LifeLink participants range from ages 17-24. The program is broken into three phases: recruiting, mobilizing or test preparation, and retention. Their preparation for higher education begins with guidance offered through The Bridge, a six-week program designed to sharpen testing skills that uses a curriculum developed with Thompson’s oversight. After students matriculate, LifeLink’s college retention supports them with assistance navigating financial aid and keeping up with their studies.
“Our population leads complex lives and faces the challenge of balancing school with the need to earn a living,” Thompson said. Many are first-generation college attendees, undocumented immigrants or otherwise at-risk, and must contribute to the household. Thompson is struck by their resilience despite the obstacles. The program does what it can to lighten their burden. “We offer stipends, employment opportunities, even MetroCards,” he said. “High school students are eligible for travel passes, but college students pay their own way. I’ve heard of CUNY students who walked miles to get to class to save on subway fare,” Thompson said.
“I think of LifeLink as a ‘one-stop shop,’ where the participants receive ongoing support from a group of people who will cheer them on to be successful in school and beyond,” said Thompson, who considers it an honor to work with his students and looks forward to going to the office every day. He also shows great respect for his team. “He realizes that his front-line staff has insights that he may not be aware of, and takes their views into consideration,” Fuentes said.
Thompson’s work has yielded promising results: Last year about 90 percent of the 525 summer-term Bridge participants both enrolled in college and continued through the retention portion of the program. Of the fall 2015 and spring 2016 retention cohorts, 96 percent completed their first semester in college.
Sister Paulette LoMonaco, executive director of Good Shepherd Services, attributes much of this success to Thompson’s “unrelenting passion and commitment” to the program. “For so many of our LifeLink participants, Theory provides the support and mentorship they may not be getting from anyone else in their lives. He has a unique ability to inspire and empower young people,” she said.
While a LifeLink participant, Fuentes had a passion for history and enjoyed helping classmates prepare for the history and government Regents exam. Yet college and paying for school books did not seem possible until he met Thompson.
“Theory is my blueprint,” said Fuentes, a graduate of New York University, who became the first member of his family to earn a college degree. Fuentes still marvels that he has maintained this path.
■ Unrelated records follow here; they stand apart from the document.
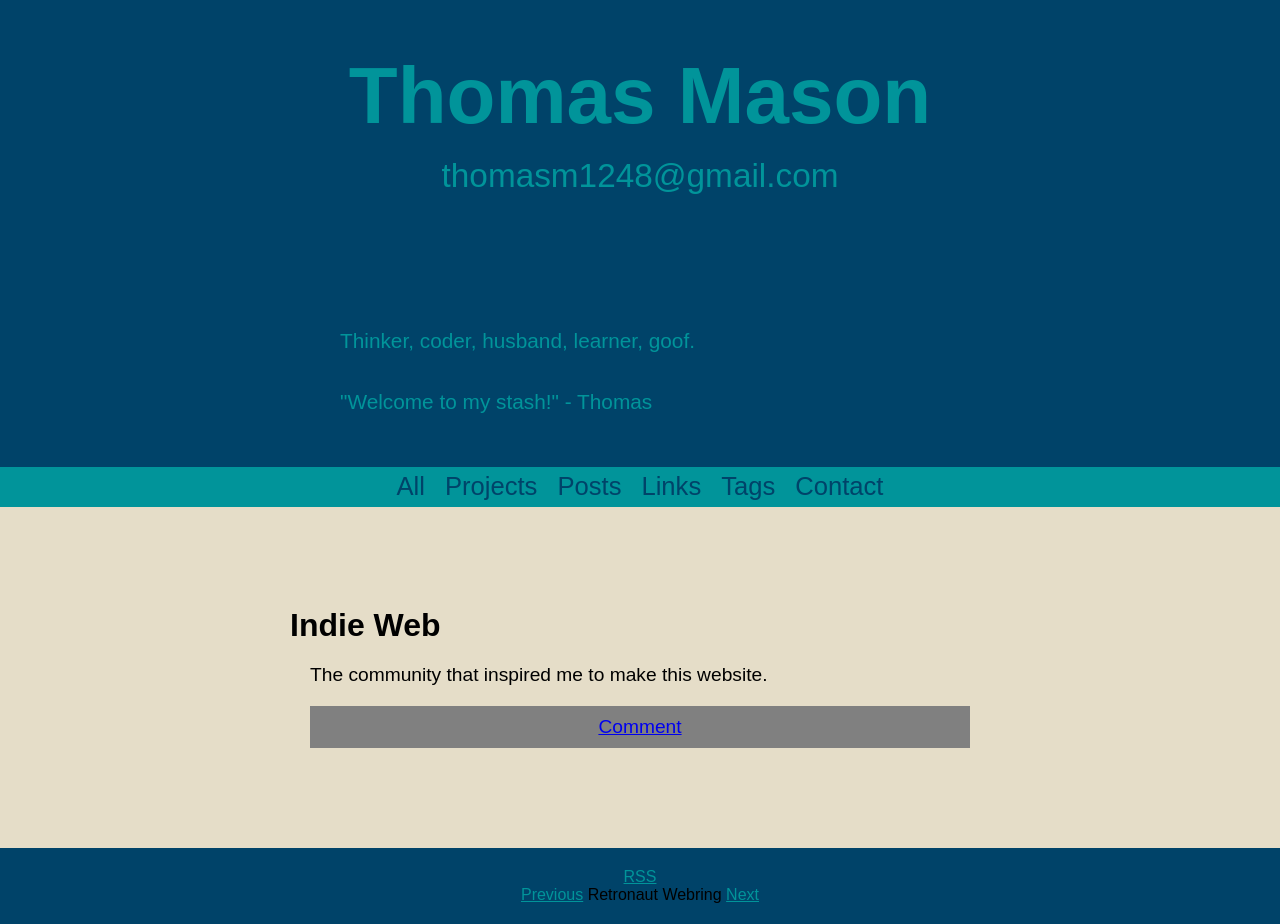
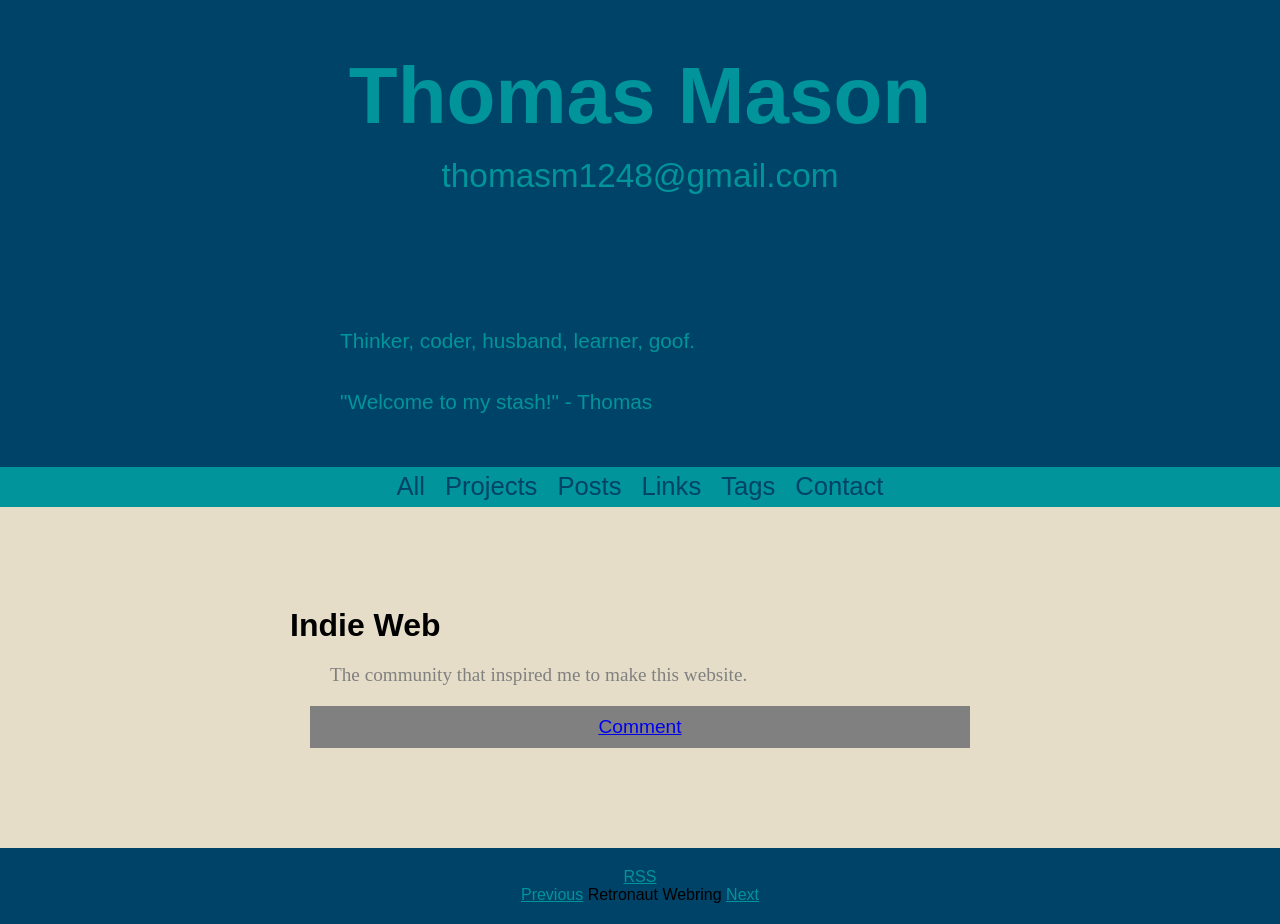
Before and after one commit to thomasm1248/thomasm1248.github.io, a Jekyll site: the page built from links/_posts/2024-09-18-Indie-Web.md, in a window 1280 px wide. Built offline with Jekyll 4.4.1, drawn with Linux system fonts in a browser that asks for light colours; our own code applies the rules of GitHub Pages for plain Markdown files; a script that is not in the unit is left out.

Commit message:
Style first paragraph of posts differently

```diff
--- a/_layouts/post.html
+++ b/_layouts/post.html
@@ -1,6 +1,16 @@
 ---
 layout: page
 ---
+
+<style>
+.page-body p:nth-child(3) {
+    font-size: 1.2em;
+    font-family: "Times New Roman", Times, serif;
+    color: gray;
+    padding-left: 20px;
+    padding-right: 20px;
+}
+</style>
 
 <h1>{{page.title}}</h1>
 
```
Now, even his mother has matriculated at CUNY with the goal of becoming a social worker.
“Theory comes from our neighborhood and overcame a lot of adversity,” Fuentes said. “He polished me and helped me pursue my passion, for which I am eternally indebted. I wouldn’t be here if not for him.”